The potential of local DIY networks operating outside the public Internet is still an open and challenging problem in terms of technical feasibility, potential applications and usability, their connection to the physical space, and their social and political implications.
The main argument of this work is that wireless technology, even in cases where the public Internet is easily accessible, provides a very interesting alternative, autonomous, option for communication, which 1) ensures that all connected devices are in de facto physical proximity, 2) offers opportunities and novel capabilities for interesting combinations of virtual and physical contact and appropriation of the hybrid space, 3) enables the (truly) serendipitous gathering of diverse people without the need to have any specific application installed or provide any credentials, 4) allows for purely anonymous and privacy-preserving virtual interactions, and 5) can create feelings of ownership and independence of citizens.

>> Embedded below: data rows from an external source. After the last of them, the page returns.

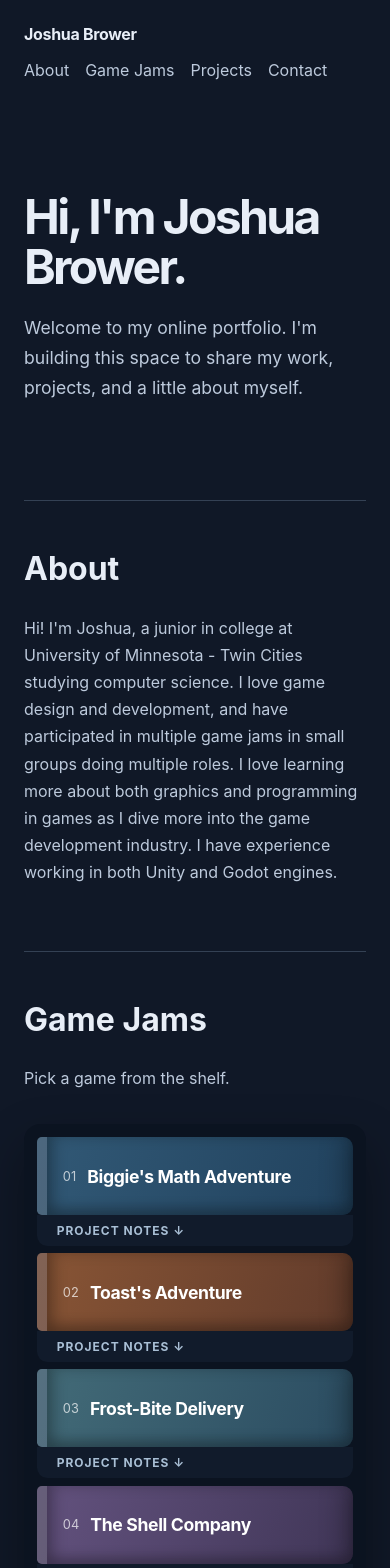
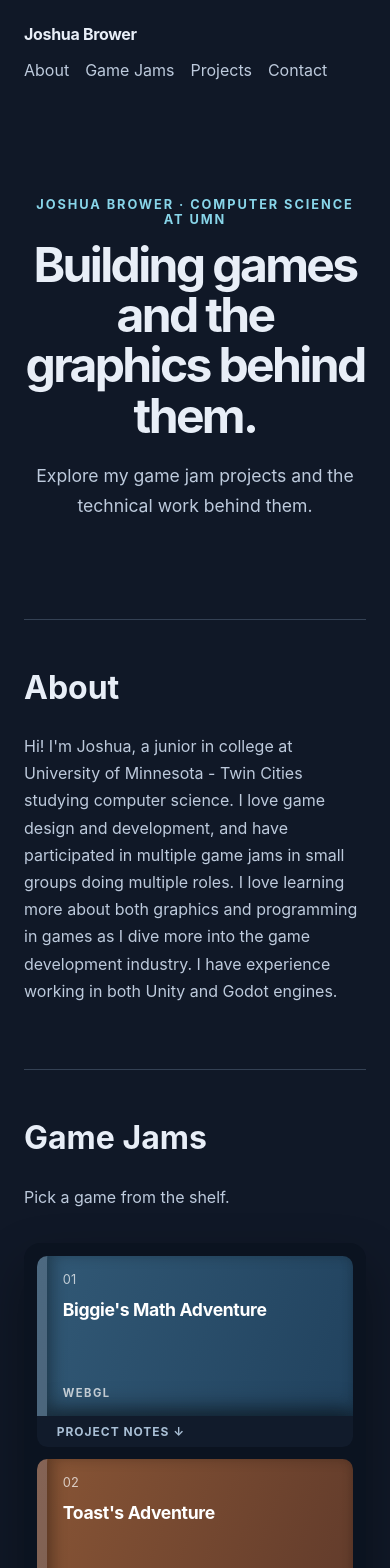
Before and after one commit to SionThePeon/JoshuaBrower-website, a React (Vite) app: page / in a window 390 px wide. Shown: the top 1568 px of the page. Built offline with nearby package versions, Linux system fonts and the light colour scheme.

Commit message:
Centered

```diff
--- a/src/App.jsx
+++ b/src/App.jsx
@@ -55,10 +55,10 @@ export default function App() {
       <Header />
       <main id="main-content">
         <section className="hero" aria-labelledby="hero-title">
-          <h1 id="hero-title">Hi, I'm Joshua Brower.</h1>
+          <p className="eyebrow">Joshua Brower · Computer Science at UMN</p>
+          <h1 id="hero-title">Building games and the graphics behind them.</h1>
           <p className="intro">
-            Welcome to my online portfolio. I'm building this space to share my work,
-            projects, and a little about myself.
+            Explore my game jam projects and the technical work behind them.
           </p>
         </section>
 
--- a/src/styles.css
+++ b/src/styles.css
@@ -19,7 +19,9 @@ button:focus-visible { outline: 3px solid #88d5e9; outline-offset: 4px; }
 nav { display: flex; flex-wrap: wrap; gap: 1.25rem; }
 nav a { color: #bdcadc; text-decoration: none; }
 nav a:hover { color: #fff; }
-.hero { padding-block: clamp(5rem, 12vw, 9rem); }
+.hero { padding-block: clamp(5rem, 12vw, 9rem); text-align: center; }
+.hero h1, .hero .intro { margin-inline: auto; }
+.hero h1 { max-width: 16ch; }
 .eyebrow { color: #88d5e9; font-size: .8rem; font-weight: 700; letter-spacing: .15em; text-transform: uppercase; }
 h1 { max-width: 14ch; margin: .5rem 0 1.25rem; font-size: clamp(3rem, 8vw, 5.5rem); line-height: 1.05; letter-spacing: -.055em; }
 .intro { max-width: 56ch; color: #bdcadc; font-size: clamp(1.1rem, 2.5vw, 1.3rem); line-height: 1.7; }
@@ -29,9 +31,9 @@ h1 { max-width: 14ch; margin: .5rem 0 1.25rem; font-size: clamp(3rem, 8vw, 5.5re
 .section h2 { margin-top: 0; font-size: 2rem; }
 .section p { max-width: 65ch; color: #bdcadc; line-height: 1.7; }
 .games-intro { margin-bottom: 2rem; }
-.game-stack { display: grid; gap: .45rem; padding: .8rem; border-radius: 1rem; background: #0b1320; box-shadow: 0 22px 50px #0005; }
+.game-stack { display: grid; grid-template-columns: repeat(2, minmax(0, 1fr)); gap: .8rem; padding: .8rem; border-radius: 1rem; background: #0b1320; box-shadow: 0 22px 50px #0005; }
 .game-entry { min-width: 0; }
-.game-spine { position: relative; display: flex; align-items: center; gap: 1.25rem; min-height: 86px; padding: 1rem 1.5rem; overflow: hidden; border-radius: .3rem .65rem .65rem .3rem; border-left: 10px solid #ffffff30; color: #fff; text-decoration: none; box-shadow: inset 8px 0 14px #0003, inset 0 -8px 12px #0003; transition: transform .2s ease, box-shadow .2s ease; }
+.game-spine { position: relative; display: flex; flex-direction: column; align-items: flex-start; gap: .75rem; min-height: 190px; padding: 1.25rem 1.5rem; overflow: hidden; border-radius: .65rem .65rem 0 0; border-left: 10px solid #ffffff30; color: #fff; text-decoration: none; box-shadow: inset 8px 0 14px #0003, inset 0 -8px 12px #0003; transition: transform .2s ease, box-shadow .2s ease; }
 .game-context { background: #111b2b; border-radius: 0 0 .65rem .65rem; color: #d5e0ed; }
 .game-context-label { display: block; padding: .5rem 1.25rem; color: #a9bfd5; font-size: .75rem; font-weight: 750; letter-spacing: .08em; text-transform: uppercase; }
 .game-context ul { max-height: 0; overflow: hidden; margin: 0; padding: 0 2.5rem; line-height: 1.7; transition: max-height .25s ease, padding .25s ease; }
@@ -40,12 +42,12 @@ h1 { max-width: 14ch; margin: .5rem 0 1.25rem; font-size: clamp(3rem, 8vw, 5.5re
 .game-spine-2 { background: linear-gradient(110deg, #875435, #613b2b); }
 .game-spine-3 { background: linear-gradient(110deg, #426a77, #2b4c61); }
 .game-spine-4 { background: linear-gradient(110deg, #62517d, #403657); }
-.game-spine:hover, .game-spine:focus-visible { transform: translateX(10px); box-shadow: inset 8px 0 14px #0003, 0 12px 24px #0005; }
+.game-spine:hover, .game-spine:focus-visible { transform: translateY(-4px); box-shadow: inset 8px 0 14px #0003, 0 12px 24px #0005; }
 .spine-number { flex: none; font-size: .8rem; opacity: .7; }
 .spine-title { font-size: clamp(1.1rem, 3vw, 1.6rem); font-weight: 750; letter-spacing: -.02em; }
-.spine-format { margin-left: auto; font-size: .7rem; font-weight: 750; letter-spacing: .13em; text-transform: uppercase; opacity: .75; }
-.spine-reveal { position: absolute; inset: 0 0 0 auto; display: flex; align-items: center; justify-content: space-between; gap: 2rem; width: min(46%, 330px); padding: 1rem 1.5rem; background: #d7ecf0; color: #142335; font-weight: 750; transform: translateX(101%); transition: transform .2s ease; box-shadow: -12px 0 22px #0004; }
-.game-spine:hover .spine-reveal, .game-spine:focus-visible .spine-reveal { transform: translateX(0); }
+.spine-format { margin-top: auto; font-size: .7rem; font-weight: 750; letter-spacing: .13em; text-transform: uppercase; opacity: .75; }
+.spine-reveal { position: absolute; inset: auto 0 0; display: flex; align-items: center; justify-content: space-between; gap: 1rem; min-height: 48px; padding: .75rem 1.5rem; background: #d7ecf0; color: #142335; font-weight: 750; transform: translateY(101%); transition: transform .2s ease; box-shadow: 0 -12px 22px #0004; }
+.game-spine:hover .spine-reveal, .game-spine:focus-visible .spine-reveal { transform: translateY(0); }
 .game-page { padding-block: 3rem 5rem; }
 .game-page h1 { max-width: none; font-size: clamp(2.5rem, 6vw, 4.5rem); }
 .back-link { color: #88d5e9; text-decoration: none; }
@@ -63,9 +65,9 @@ h1 { max-width: 14ch; margin: .5rem 0 1.25rem; font-size: clamp(3rem, 8vw, 5.5re
 @media (max-width: 580px) {
   .site-header { align-items: flex-start; flex-direction: column; }
   nav { gap: 1rem; }
-  .game-spine { min-height: 78px; padding: .75rem 1rem; gap: .7rem; }
-  .spine-format { display: none; }
-  .spine-reveal { width: 55%; padding: .75rem; font-size: .8rem; }
+  .game-stack { grid-template-columns: 1fr; }
+  .game-spine { min-height: 160px; padding: 1rem; }
+  .spine-reveal { padding: .75rem 1rem; font-size: .8rem; }
   .game-frame-wrap { min-height: 300px; }
 }
 
```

However, timidity, security threats, and the potential lack of common interests could limit the desire of people to participate in local interactions mediated through ICT or not. Such psychological issues and various technical challenges hinder today the creation of plug and play solutions that can compete with the quality of service offered by popular Internet applications. For this, the role of interaction design is critical and part of this talk will be dedicated in bringing inspiration from existing initiatives across the world, and discuss new ideas and important details of hybrid space design that can take advantage of the particularities of wireless technology to encourage and facilitate information between strangers in public spaces and urban neighbourhoods.
P. Antoniadis and I. Apostol. The Neighbourhood Game: from Behavioural Economics to Urban Planning. In 1st International Conference on Internet Science, Brussels, 10-11th April, 2013. Available at:
Panayotis Antoniadis is a senior researcher at ETH Zurich. His main research contributions to date are in the economic modelling and incentive mechanisms for peer-to-peer systems, including file sharing, community wireless networks, and shared virtualized infrastructures. He is currently pursuing an interdisciplinary research agenda, bringing together concepts and ideas from networking, human computer interaction, urban studies, and behavioural economics, on the role of social software and wireless networks for the design of sustainable hybrid neighbourhood communities (project nethood.org).
Panayotis received his Ph.D. degree from the Athens University of Economics and Business in 2006, and until 2012 he was a post-doc researcher at UPMC Sorbonne Universites in Paris.